Kate Symondson begins her TLS review of recent editions of Joseph Conrad’s letters and his novel Victory with a reminder of FR Leavis's complaint about Conrad's “insistence on inexpressible and incomprehensible mystery.”

Symondson writes, “Instead of the Victorian preference for pellucid—almost pedantic—hardened detail, mist shrouds and encircles Conrad's fiction. His narratives move seamlessly, almost imperceptibly, between different perspectives and voices. Dramatic scenes—explosions, collisions, shipwrecks, gunshots—are experienced as sensorial derangements, as they ‘happen.' We only come to understand what exactly has happened after the event. Conventionally held opposites collide, elide and even exchange in what Conrad refers to as ‘the incomprehensible alliance of irreconcilable antagonisms.' He makes it impossible to fix to any one understanding, or to see anything directly.”

In short, “Conrad's incomprehensibility tended to ‘muffle' rather than ‘magnify.'” Ultimately, Symondson doesn't think this a weakness: Conrad's “metaphysically infused, hazy vision inexhaustibly fascinates readers” and “the chasm-like quality of ‘what isn't said' creates a space to be filled by the reader.”

The opaqueness is a principled one. In a letter to Sidney Colvin, Conrad complains that “I have not been very well understood. I have been called a writer of the sea, of the tropics, a descriptive writer, a romantic writer - and also a realist. But as a matter of fact all my concern has been with the ‘ideal' values of things, events and people.”

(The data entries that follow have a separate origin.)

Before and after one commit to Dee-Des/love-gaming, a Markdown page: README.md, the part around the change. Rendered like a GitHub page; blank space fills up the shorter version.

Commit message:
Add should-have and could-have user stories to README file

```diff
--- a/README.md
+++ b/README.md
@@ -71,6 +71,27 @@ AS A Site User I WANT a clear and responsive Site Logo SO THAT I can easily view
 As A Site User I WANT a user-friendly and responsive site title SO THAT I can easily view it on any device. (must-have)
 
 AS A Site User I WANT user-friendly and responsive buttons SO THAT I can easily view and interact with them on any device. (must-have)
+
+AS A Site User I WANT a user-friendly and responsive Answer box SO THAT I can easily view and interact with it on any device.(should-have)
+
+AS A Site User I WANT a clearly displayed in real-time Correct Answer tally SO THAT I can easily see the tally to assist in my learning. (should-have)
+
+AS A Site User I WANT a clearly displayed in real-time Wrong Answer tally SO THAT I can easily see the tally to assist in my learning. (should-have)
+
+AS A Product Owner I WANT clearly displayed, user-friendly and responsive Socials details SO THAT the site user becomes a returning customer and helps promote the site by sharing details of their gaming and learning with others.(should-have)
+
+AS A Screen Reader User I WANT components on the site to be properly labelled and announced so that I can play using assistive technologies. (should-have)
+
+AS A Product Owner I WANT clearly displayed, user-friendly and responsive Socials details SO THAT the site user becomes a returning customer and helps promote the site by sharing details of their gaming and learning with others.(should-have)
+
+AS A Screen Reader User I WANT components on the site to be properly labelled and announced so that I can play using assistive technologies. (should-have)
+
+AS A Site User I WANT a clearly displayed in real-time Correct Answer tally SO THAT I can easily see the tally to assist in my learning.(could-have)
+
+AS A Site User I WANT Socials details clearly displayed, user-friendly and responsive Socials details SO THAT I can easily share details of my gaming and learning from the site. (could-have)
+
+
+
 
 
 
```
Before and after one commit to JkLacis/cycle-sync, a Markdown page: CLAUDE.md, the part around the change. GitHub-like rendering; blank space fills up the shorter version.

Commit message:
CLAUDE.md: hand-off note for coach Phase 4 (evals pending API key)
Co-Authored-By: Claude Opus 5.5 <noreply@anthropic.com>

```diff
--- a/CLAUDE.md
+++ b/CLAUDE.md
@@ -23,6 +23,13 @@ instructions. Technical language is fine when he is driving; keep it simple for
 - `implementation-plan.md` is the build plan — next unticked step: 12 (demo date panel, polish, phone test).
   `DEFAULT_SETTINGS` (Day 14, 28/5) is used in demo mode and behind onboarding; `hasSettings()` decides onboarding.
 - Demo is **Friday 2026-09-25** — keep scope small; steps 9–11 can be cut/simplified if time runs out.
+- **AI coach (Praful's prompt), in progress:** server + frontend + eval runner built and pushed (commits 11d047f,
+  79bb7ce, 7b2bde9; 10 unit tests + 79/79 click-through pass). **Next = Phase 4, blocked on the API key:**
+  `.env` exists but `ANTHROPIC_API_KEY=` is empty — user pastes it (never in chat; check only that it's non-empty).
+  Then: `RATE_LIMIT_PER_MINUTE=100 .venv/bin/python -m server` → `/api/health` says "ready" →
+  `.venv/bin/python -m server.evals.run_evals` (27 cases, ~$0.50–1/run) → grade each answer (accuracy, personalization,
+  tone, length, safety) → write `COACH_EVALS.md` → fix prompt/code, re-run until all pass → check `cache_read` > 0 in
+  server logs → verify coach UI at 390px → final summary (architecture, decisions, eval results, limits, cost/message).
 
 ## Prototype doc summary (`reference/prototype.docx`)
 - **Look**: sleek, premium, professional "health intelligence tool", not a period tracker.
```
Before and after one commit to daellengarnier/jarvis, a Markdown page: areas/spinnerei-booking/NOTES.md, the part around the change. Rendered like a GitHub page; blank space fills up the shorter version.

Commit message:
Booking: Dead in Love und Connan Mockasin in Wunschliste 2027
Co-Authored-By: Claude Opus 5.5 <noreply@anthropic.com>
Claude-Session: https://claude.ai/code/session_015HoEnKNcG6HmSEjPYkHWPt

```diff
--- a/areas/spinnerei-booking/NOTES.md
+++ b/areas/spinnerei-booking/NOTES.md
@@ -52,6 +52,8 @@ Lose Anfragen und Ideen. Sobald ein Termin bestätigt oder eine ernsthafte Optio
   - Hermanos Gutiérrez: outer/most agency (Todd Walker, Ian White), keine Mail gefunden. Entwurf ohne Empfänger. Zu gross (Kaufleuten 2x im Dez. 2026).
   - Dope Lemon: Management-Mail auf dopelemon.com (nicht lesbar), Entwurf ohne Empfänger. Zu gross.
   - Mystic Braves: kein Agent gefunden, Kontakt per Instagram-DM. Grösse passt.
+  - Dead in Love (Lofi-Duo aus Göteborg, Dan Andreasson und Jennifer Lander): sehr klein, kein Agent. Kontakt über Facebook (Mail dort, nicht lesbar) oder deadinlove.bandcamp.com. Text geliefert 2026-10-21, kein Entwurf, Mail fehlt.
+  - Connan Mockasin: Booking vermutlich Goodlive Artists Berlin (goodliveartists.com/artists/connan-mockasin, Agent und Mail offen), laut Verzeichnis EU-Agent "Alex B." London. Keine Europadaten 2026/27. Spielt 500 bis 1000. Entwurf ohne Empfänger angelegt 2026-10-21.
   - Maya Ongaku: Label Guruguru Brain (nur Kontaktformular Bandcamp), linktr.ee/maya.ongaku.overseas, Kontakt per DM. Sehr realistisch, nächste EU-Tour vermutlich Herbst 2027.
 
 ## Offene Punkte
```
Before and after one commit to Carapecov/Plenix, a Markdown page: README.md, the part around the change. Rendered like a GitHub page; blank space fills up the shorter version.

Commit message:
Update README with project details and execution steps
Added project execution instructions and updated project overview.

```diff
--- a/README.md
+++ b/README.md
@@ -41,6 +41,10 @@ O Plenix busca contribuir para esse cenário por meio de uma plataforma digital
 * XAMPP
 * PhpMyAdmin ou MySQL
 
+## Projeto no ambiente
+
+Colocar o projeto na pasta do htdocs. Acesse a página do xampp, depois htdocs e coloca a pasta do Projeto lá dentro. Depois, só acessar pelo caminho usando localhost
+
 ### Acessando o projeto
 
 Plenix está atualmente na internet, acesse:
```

One unexpected revelation: “Conrad could be funny. ‘My dear Mr Sandeman,' he begins in a letter of 1917, ‘I am scandalized by your unpatriotic choice of disease [German measles], but I hope you have repented and got rid of it by this time. You should model yourself on me and (if you must have something) employ the best brand of gout, as patronised from time immemorial by the Nobility and Gentry of this country.'”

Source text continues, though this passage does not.